Higher Education Quick Takes

Quick Takes

June 17, 2014

In today's Academic Minute, Marsha Regenstein, a professor of health policy at George Washington University, observes how the Affordable Care Act will benefit inmates in the short and long term. Learn more about the Academic Minute here.


June 16, 2014

When children have health insurance, they are more likely to finish high school, enroll in college and earn a bachelor's degree, according to a study released today by the National Bureau of Economic Research (abstract available here). The study uses Medicaid expansions of the 1980s and 1990s that expanded the share of children in the United States with health insurance and tracks the impact on those who became eligible as children.

The study found that a 10 percentage point increase in average Medicaid eligibility for those 0-17 years old leads to a decrease of 0.5 of a percentage point in the high school dropout rate for the population and increases in college enrollment of between 0.7 of a percentage point and 1.0 percentage point, and increases in bachelor's degree attainment of 0.9 to 1 percentage point. "These estimates translate into declines in high school non-completion of about 5 percent, increases in college attendance of between 1.0 percent and 1.5 percent and increases in B.A. attainment of about 3.3 percent - 3.7 percent relative to the sample means," the study finds.

The authors note the relevance of their findings to the expanded coverage many children may be receiving under the Affordable Care Act enacted in 2010.

The paper is by Sarah Cohodes of Harvard University; and Samuel Kleiner, Michael F. Lovenheim and Daniel Grossman, all of Cornell University.

June 16, 2014

An outside investigation has concluded that Michael Marzion, the police chief at the University of Wisconsin at Milwaukee, engaged in "inappropriate and unprofessional conduct" when he sent online messages of a sexual nature to a student, The Milwaukee Journal Sentinel reported. But the inquiry found that the conduct did not violate university rules, noting that the student encouraged the discussion, including the sexual tone.

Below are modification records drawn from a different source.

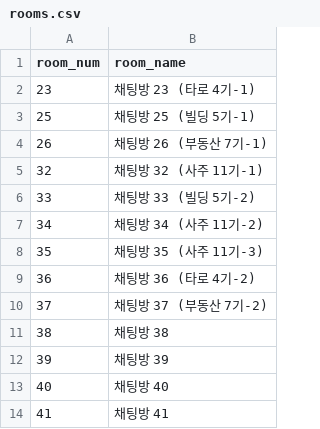
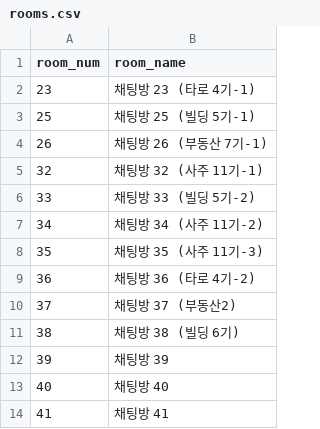
Before and after one commit to QB-CHOI/QB-CHOI-gp-funnel-v2, a CSV file: data/rooms.csv, drawn as a sheet.

Commit message:
채팅방 38 추가/수정

```diff
--- a/data/rooms.csv
+++ b/data/rooms.csv
@@ -9,4 +9,4 @@ room_num,room_name
 36,채팅방 36 (타로 4기-2)
-37,채팅방 37 (부동산 7기-2)
-38,채팅방 38
+37,채팅방 37 (부동산2)
+38,채팅방 38 (빌딩 6기)
 39,채팅방 39
```
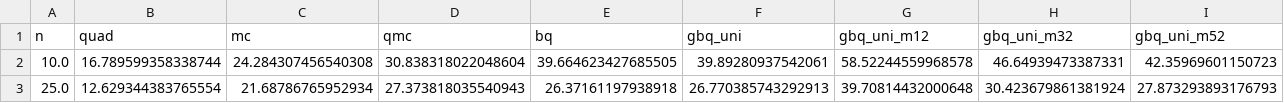
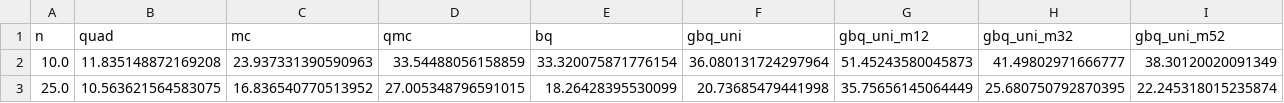
Before and after one commit to houstonwarren/GBQ.jl, a CSV file: experiments/ND/results/dis5d_err_means.csv, drawn as a sheet; only a part is shown; the diff covers the shown part only; the diff names each change by its address in the sheet, - before the commit and + after, or states it on an @@ line.

```diff
--- a/experiments/ND/results/dis5d_err_means.csv
+++ b/experiments/ND/results/dis5d_err_means.csv
-B2 (quad): 16.789599358338744
+B2 (quad): 11.835148872169208
-C2 (mc): 24.284307456540308
+C2 (mc): 23.937331390590963
-D2 (qmc): 30.838318022048604
+D2 (qmc): 33.54488056158859
-E2 (bq): 39.664623427685505
+E2 (bq): 33.320075871776154
-F2 (gbq_uni): 39.89280937542061
+F2 (gbq_uni): 36.080131724297964
-G2 (gbq_uni_m12): 58.52244559968578
+G2 (gbq_uni_m12): 51.45243580045873
-H2 (gbq_uni_m32): 46.64939473387331
+H2 (gbq_uni_m32): 41.49802971666777
-I2 (gbq_uni_m52): 42.35969601150723
+I2 (gbq_uni_m52): 38.30120020091349
-B3 (quad): 12.629344383765554
+B3 (quad): 10.563621564583075
-C3 (mc): 21.68786765952934
+C3 (mc): 16.836540770513952
-D3 (qmc): 27.373818035540943
+D3 (qmc): 27.005348796591015
-E3 (bq): 26.37161197938918
+E3 (bq): 18.26428395530099
-F3 (gbq_uni): 26.770385743292913
+F3 (gbq_uni): 20.73685479441998
-G3 (gbq_uni_m12): 39.70814432000648
+G3 (gbq_uni_m12): 35.75656145064449
-H3 (gbq_uni_m32): 30.423679861381924
+H3 (gbq_uni_m32): 25.680750792870395
-I3 (gbq_uni_m52): 27.873293893176793
+I3 (gbq_uni_m52): 22.245318015235874
```
Also changed, not shown: 7 added rows, 2 removed rows and 56 edited cells elsewhere in this file, experiments/ND/results/dis5d_err_stds.csv, experiments/ND/results/dis5d_means.csv, 5 other files.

The student had filed a complaint saying that she felt she was being harassed. Marzion admitted that he traded messages with the student, the investigation found, but could not explain his conduct. The investigator -- a former Wisconsin judge -- recommended that Marzion be disciplined, receive training on sexual harassment, or both. Marzion did not respond to requests for comment.

June 16, 2014

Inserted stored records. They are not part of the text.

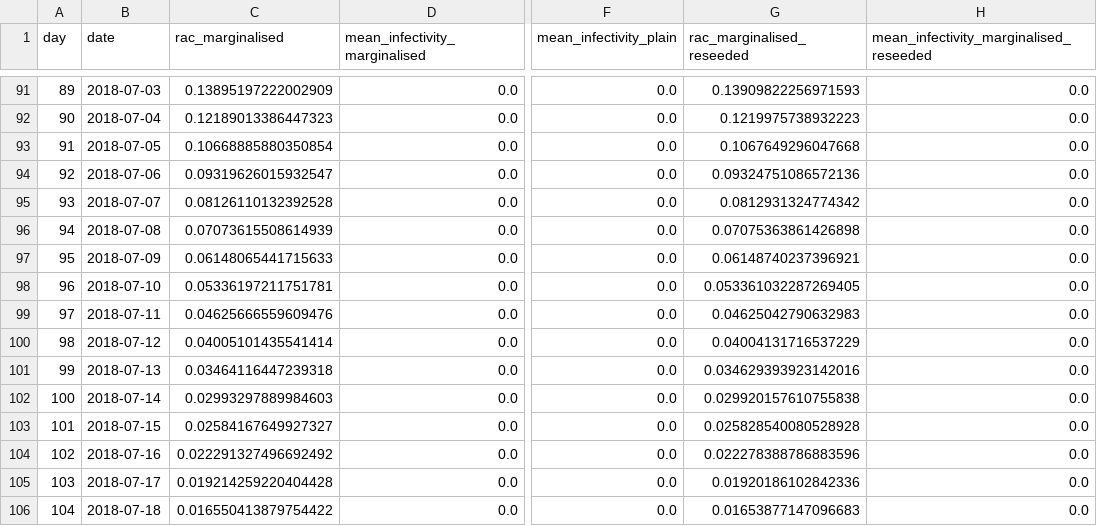
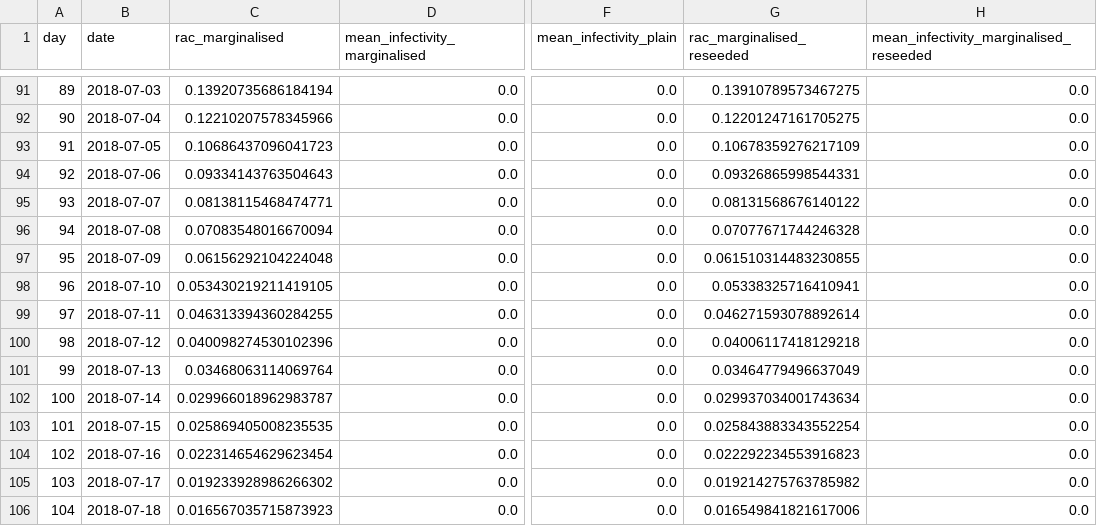
Before and after one commit to will-s-hart/end-outbreak-superspreading-delays, a CSV file: validation/results/rac_latent_reconstruction.csv, drawn as a sheet; only a part is shown, gaps mark what is left out; the diff covers the shown part only; the diff names each change by its address in the sheet, - before the commit and + after, or states it on an @@ line.

```diff
--- a/validation/results/rac_latent_reconstruction.csv
+++ b/validation/results/rac_latent_reconstruction.csv
-C91 (rac_marginalised): 0.13895197222002909
+C91 (rac_marginalised): 0.13920735686184194
-G91 (rac_marginalised_reseeded): 0.13909822256971593
+G91 (rac_marginalised_reseeded): 0.13910789573467275
-C92 (rac_marginalised): 0.12189013386447323
+C92 (rac_marginalised): 0.12210207578345966
-G92 (rac_marginalised_reseeded): 0.1219975738932223
+G92 (rac_marginalised_reseeded): 0.12201247161705275
-C93 (rac_marginalised): 0.10668885880350854
+C93 (rac_marginalised): 0.10686437096041723
-G93 (rac_marginalised_reseeded): 0.1067649296047668
+G93 (rac_marginalised_reseeded): 0.10678359276217109
-C94 (rac_marginalised): 0.09319626015932547
+C94 (rac_marginalised): 0.09334143763504643
-G94 (rac_marginalised_reseeded): 0.09324751086572136
+G94 (rac_marginalised_reseeded): 0.09326865998544331
-C95 (rac_marginalised): 0.08126110132392528
+C95 (rac_marginalised): 0.08138115468474771
-G95 (rac_marginalised_reseeded): 0.0812931324774342
+G95 (rac_marginalised_reseeded): 0.08131568676140122
-C96 (rac_marginalised): 0.07073615508614939
+C96 (rac_marginalised): 0.07083548016670094
-G96 (rac_marginalised_reseeded): 0.07075363861426898
+G96 (rac_marginalised_reseeded): 0.07077671744246328
-C97 (rac_marginalised): 0.06148065441715633
+C97 (rac_marginalised): 0.06156292104224048
-G97 (rac_marginalised_reseeded): 0.06148740237396921
+G97 (rac_marginalised_reseeded): 0.061510314483230855
-C98 (rac_marginalised): 0.05336197211751781
+C98 (rac_marginalised): 0.053430219211419105
-G98 (rac_marginalised_reseeded): 0.053361032287269405
+G98 (rac_marginalised_reseeded): 0.05338325716410941
-C99 (rac_marginalised): 0.04625666559609476
+C99 (rac_marginalised): 0.046313394360284255
-G99 (rac_marginalised_reseeded): 0.04625042790632983
+G99 (rac_marginalised_reseeded): 0.046271593078892614
-C100 (rac_marginalised): 0.04005101435541414
+C100 (rac_marginalised): 0.040098274530102396
-G100 (rac_marginalised_reseeded): 0.04004131716537229
+G100 (rac_marginalised_reseeded): 0.04006117418129218
-C101 (rac_marginalised): 0.03464116447239318
+C101 (rac_marginalised): 0.03468063114069764
-G101 (rac_marginalised_reseeded): 0.034629393923142016
+G101 (rac_marginalised_reseeded): 0.03464779496637049
-C102 (rac_marginalised): 0.02993297889984603
+C102 (rac_marginalised): 0.029966018962983787
-G102 (rac_marginalised_reseeded): 0.029920157610755838
+G102 (rac_marginalised_reseeded): 0.029937034001743634
-C103 (rac_marginalised): 0.02584167649927327
+C103 (rac_marginalised): 0.025869405008235535
-G103 (rac_marginalised_reseeded): 0.025828540080528928
+G103 (rac_marginalised_reseeded): 0.025843883343552254
-C104 (rac_marginalised): 0.022291327496692492
+C104 (rac_marginalised): 0.022314654629623454
-G104 (rac_marginalised_reseeded): 0.022278388786883596
+G104 (rac_marginalised_reseeded): 0.022292234553916823
-C105 (rac_marginalised): 0.019214259220404428
+C105 (rac_marginalised): 0.019233928986266302
-G105 (rac_marginalised_reseeded): 0.01920186102842336
+G105 (rac_marginalised_reseeded): 0.019214275763785982
-C106 (rac_marginalised): 0.016550413879754422
+C106 (rac_marginalised): 0.016567035715873923
-G106 (rac_marginalised_reseeded): 0.01653877147096683
+G106 (rac_marginalised_reseeded): 0.016549841821617006
```
Also changed, not shown: 77 edited cells elsewhere in this file, validation/results/rac_equality_check.csv, validation/results/rac_equality_summary.csv, 5 other files.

An independent panel on Friday instructed City College of San Francisco's accreditor, the Accrediting Commission for Community and Junior Colleges, to reconsider its decision last year to terminate the college's accreditation. The commission appointed a five-member panel to rule on the college's appeal of the termination decision. While City College may have deserved that decision when it was made, the panel ruled, the college's efforts to fix its problems during the last six months deserve a look by the commission.

"CCSF was not in substantial compliance with accreditation standards and eligibility requirements as of June 7, 2013," the panel said. "However, for the reasons discussed above, ... there is 'good cause' for a consideration of CCSF’s achievement of compliance with accreditation standards and eligibility requirements though January 10, 2014 and up to and including the end of the evidentiary hearing sessions on appeal (May 21, 2014)."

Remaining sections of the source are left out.